_Try it_. Write out each line of the records that has "widget" in it.

::::

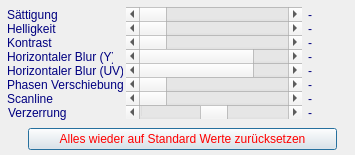
The window that src/video_crt_setup_window.ui (ThKattanek/emu64) describes before a commit, drawn with Qt 5.
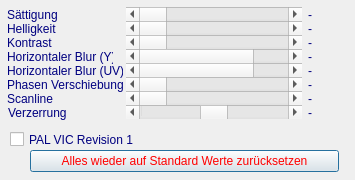
The same window after the commit.

Commit message: [https://github.com/ThKattanek/emu64/issues/174] Eumlation der 1. PAL VIC II Revision im Video CRT Modus.

```diff
--- a/src/video_crt_setup_window.ui
+++ b/src/video_crt_setup_window.ui
@@ -10,7 +10,7 @@
     <x>0</x>
     <y>0</y>
     <width>355</width>
-    <height>155</height>
+    <height>180</height>
    </rect>
   </property>
   <property name="sizePolicy">
@@ -22,13 +22,13 @@
   <property name="minimumSize">
    <size>
     <width>344</width>
-    <height>155</height>
+    <height>180</height>
    </size>
   </property>
   <property name="maximumSize">
    <size>
     <width>360</width>
-    <height>155</height>
+    <height>180</height>
    </size>
   </property>
   <property name="font">
@@ -542,8 +542,8 @@
   <widget class="QPushButton" name="Reset">
    <property name="geometry">
     <rect>
-     <x>28</x>
-     <y>128</y>
+     <x>30</x>
+     <y>150</y>
      <width>309</width>
      <height>22</height>
     </rect>
@@ -621,6 +621,25 @@
     <string notr="true">-</string>
    </property>
   </widget>
+  <widget class="QCheckBox" name="FirstVicRevision">
+   <property name="geometry">
+    <rect>
+     <x>10</x>
+     <y>130</y>
+     <width>141</width>
+     <height>19</height>
+    </rect>
+   </property>
+   <property name="toolTip">
+    <string>&lt;html&gt;&lt;head/&gt;&lt;body&gt;&lt;p&gt;Schaltet auf die allererste PAL VIC II Version um. Diese hatte lediglich 5 Luminanz Abstufungen, die nachfolgenden hatten dann 9.&lt;/p&gt;&lt;/body&gt;&lt;/html&gt;</string>
+   </property>
+   <property name="styleSheet">
+    <string notr="true">color: rgb(0,0, 128);</string>
+   </property>
+   <property name="text">
+    <string>PAL VIC Revision 1</string>
+   </property>
+  </widget>
  </widget>
  <tabstops>
   <tabstop>saettigung_scroll</tabstop>
```
The commit also changes 2 other files.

::::

_Written answer_.
   <widget class="QPushButton" name="Reset">
   </widget>
+  <widget class="QCheckBox" name="FirstVicRevision">
+  </widget>
  </widget>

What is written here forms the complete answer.